With night slipping into early morning, I found myself in an intimate circle with Ben, an awkward Englishman called Troy and a tall attractive Serbian by the name of Sladjana. With long, dark sleek hair and a silky smooth voice I was instantly attracted to her. ‘‘Sladjana’s another member of the hill club’’ said Ben. ‘‘Yeah I live about halfway down’’ she added, drawing on her cigarette. ‘‘I know…’’ responded Troy in his low creepy mutter, ‘‘you live across the road from me. I can see your bedroom from my window’’. Sladjana, to her credit, didn’t so much as blink. ‘‘I see…’’.
I could feel my eyes dropping on the bus back to Bratislava. The shadowy Slovak countryside flashing by my window, I’d almost submitted to sleep when Myles dropped noisily into the seat beside me.
‘‘Hey, you into ballet?’’
‘‘What!? Uh… not really’’.

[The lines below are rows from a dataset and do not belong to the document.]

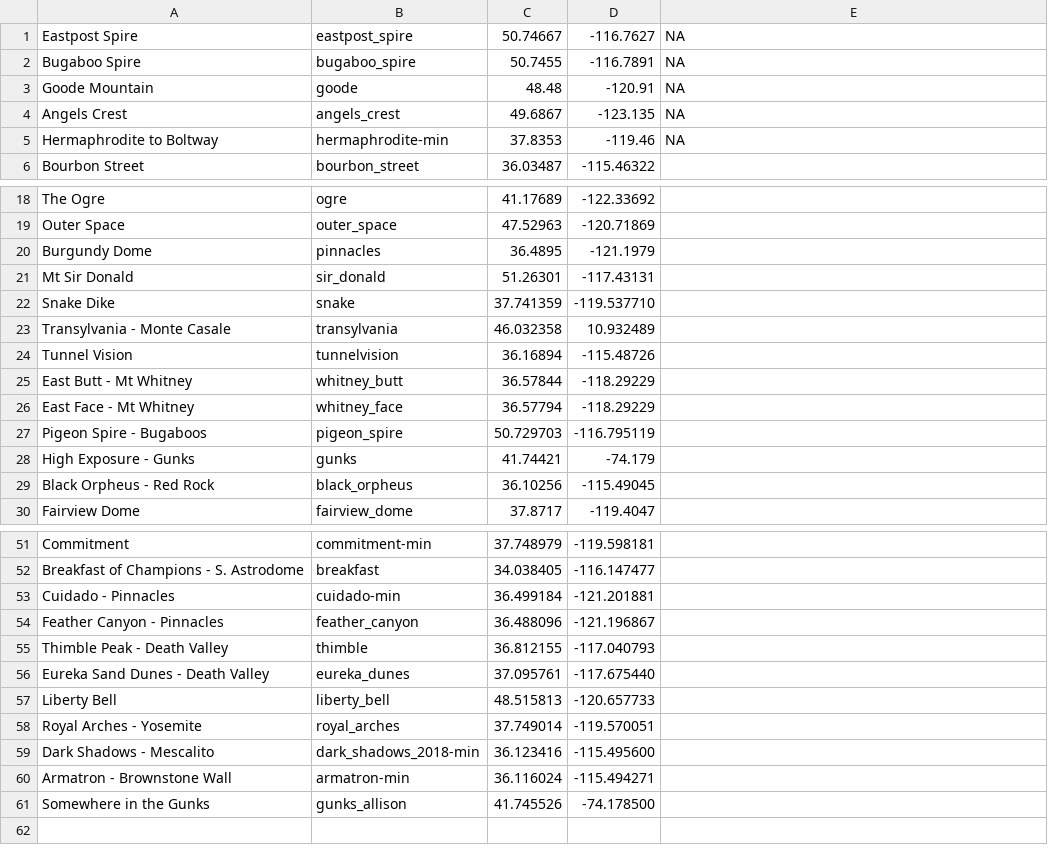
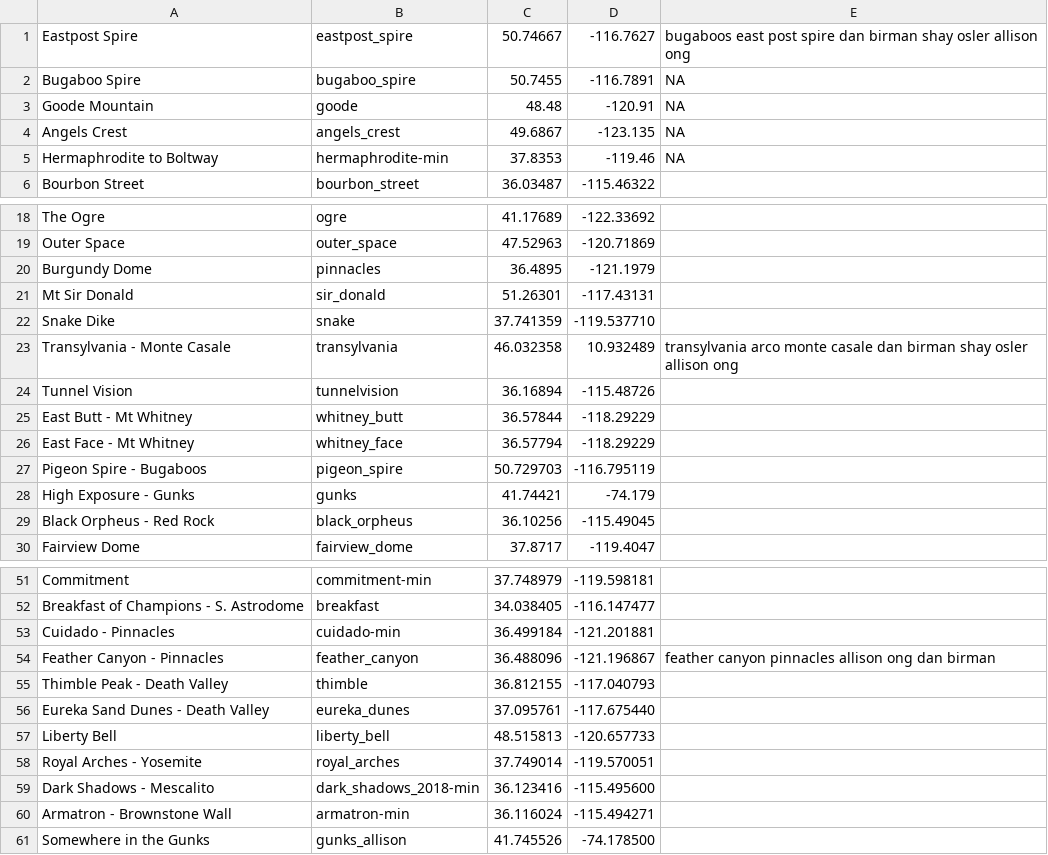
Before and after one commit to dbirman/web, a CSV file: images/ss/ss.csv, drawn as a sheet; only a part is shown, gaps mark what is left out.

Commit message:
Adding alt tags for select images

```diff
--- a/images/ss/ss.csv
+++ b/images/ss/ss.csv
@@ -1,2 +1,2 @@
-Eastpost Spire,eastpost_spire,50.74667,-116.7627,NA
+Eastpost Spire,eastpost_spire,50.74667,-116.7627,bugaboos east post spire dan birman shay osler allison ong
 Bugaboo Spire,bugaboo_spire,50.7455,-116.7891,NA
@@ -22,3 +22,3 @@ Mt Sir Donald,sir_donald,51.26301,-117.43131
 Snake Dike,snake,37.741359,-119.537710
-Transylvania - Monte Casale,transylvania,46.032358,10.932489
+Transylvania - Monte Casale,transylvania,46.032358,10.932489,transylvania arco monte casale dan birman shay osler allison ong
 Tunnel Vision,tunnelvision,36.16894,-115.48726
@@ -53,3 +53,3 @@ Breakfast of Champions - S. Astrodome,breakfast,34.038405,-116.147477
 Cuidado - Pinnacles,cuidado-min,36.499184,-121.201881
-Feather Canyon - Pinnacles,feather_canyon,36.488096,-121.196867
+Feather Canyon - Pinnacles,feather_canyon,36.488096,-121.196867,feather canyon pinnacles allison ong dan birman
 Thimble Peak - Death Valley,thimble,36.812155,-117.040793
```
Also changed, not shown: 5 other files.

‘‘Ha, me neither. But Zuzana is performing in some shit at The National Theater and she’s inviting people. Paul, Jon, Ben and Irish Mike are going, it’s like five bucks’’. ‘‘Count me in’’ I said, figuring this answer would be the most direct route to blissful slumber. Curling up against the window, I allowed myself a secret smile. In Qatar I’d only known four or five people and the social scene was… limited to say the least. Here there was a huge group of varying nationalities, with more characters than you could shake a stick at. In those final drowsy moments before drifting off, I realised that all kinds of interesting experiences lay ahead; that I was embarking on a metamorphic journey, a life-changing period, a new beginning.